Author Neal James of Heanor with his latest novel, 'Day of the Phoenix'.
Author Neal James of Heanor with his latest novel, 'Day of the Phoenix'.

A new political thriller hits bookshelves across the country next week and your street might feature as part of the plot.

‘Day of the Phoenix’, the sequel to Philip Neale’s 2008 novel ‘A ticket to Tewkesbury’ includes references to Eastwood and Langley Mill -known in the novel as Woodville and Longlea.

The Heanor author’s second novel follows the story of Steve Marshall, who travels to Nottinghamshire and Derbyshire to infiltrate the fledgling British Democratic Party (BDP).

The protagonist succeeded in ducking below the MI5 radar in the previous book by killing the only person who could betray him, and in this new novel he and the Organisation plan to take control of the BDP and, by feeding on the fears of the British electorate, gain control of Parliament by winning at the ballot box.

The book draws inspiration from real life events such as when Langley Mill found itself under a national media spotlight in November 2001 after a Channel 4 documentary which exposed extreme racial intimidation from far right groups and local residents.

Neale’s novel asks the question of the British public as to how far they would be prepared to go towards the democratic election of a fascist government.

Talking about his decision to include substantial plot points in the Broxtowe and Amber regions, Neale said: “A large part of the story is set in my home turf on the Derbyshire/Nottinghamshire border.

“Actual locations and real life events come into play throughout the plot, although the names of local towns have been changed whilst retaining clues as to their identities to those with local knowledge,”

Philip has kept the names of the two major cities Derby and Nottingham as he has done with local street names.

‘Day of the Phoenix’, published by Pneuma Springs in Kent, goes on sale on Tuesday, August, 7 and can be purchased from Amazon, 
Waterstones, Foyles and Barnes & Noble for £8.99.

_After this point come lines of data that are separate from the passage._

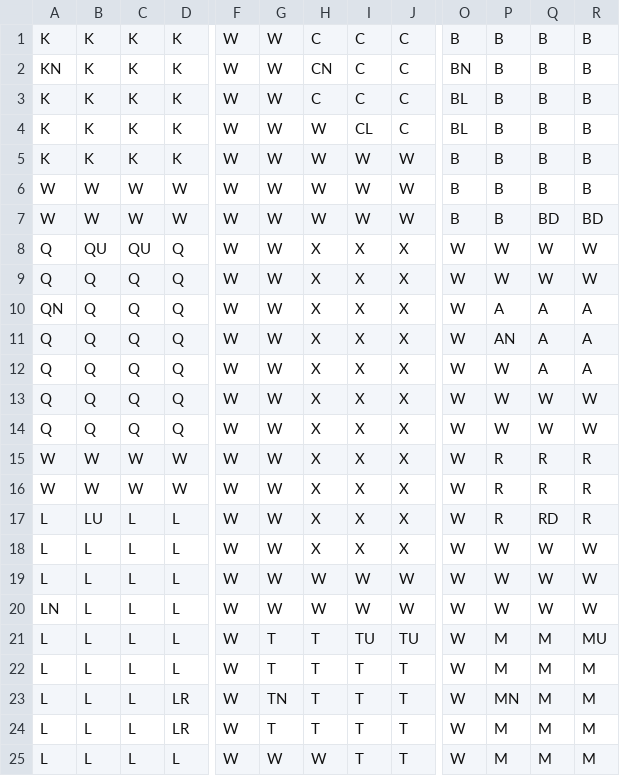
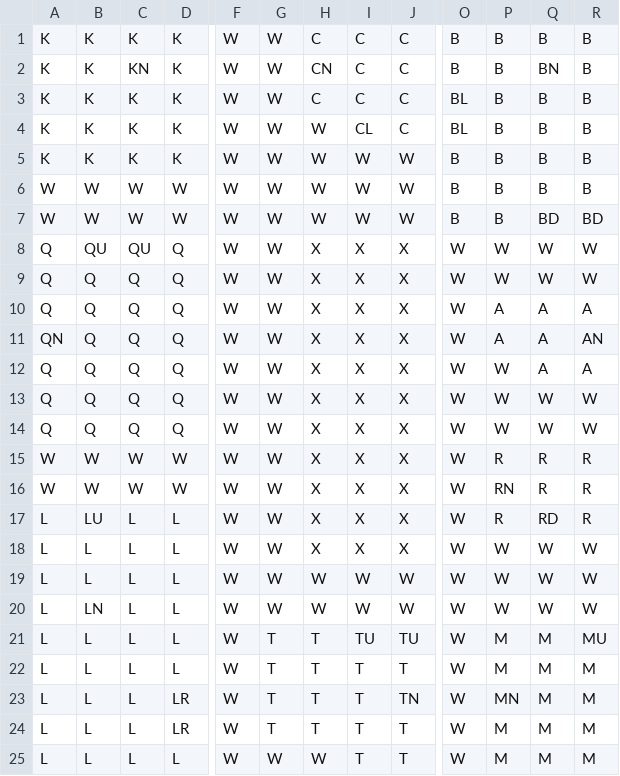
Before and after one commit to adamnelson97/Clue-CSCI-306, a CSV file: ClueGameLayout.csv, drawn as a sheet; only a part is shown, gaps mark what is left out; the diff names each change by its address in the sheet, - before the commit and + after, or states it on an @@ line.

```diff
--- a/ClueGameLayout.csv
+++ b/ClueGameLayout.csv
-A2: KN
+A2: K
-C2: K
+C2: KN
-O2: BN
+O2: B
-Q2: B
+Q2: BN
-A10: QN
+A10: Q
-A11: Q
+A11: QN
-P11: AN
+P11: A
-R11: A
+R11: AN
-P16: R
+P16: RN
-A20: LN
+A20: L
-B20: L
+B20: LN
-G23: TN
+G23: T
-J23: T
+J23: TN
```
Also changed, not shown: 2 other files.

Have you read any of Neale’s books? Perhaps where you live is mentioned? Let us know.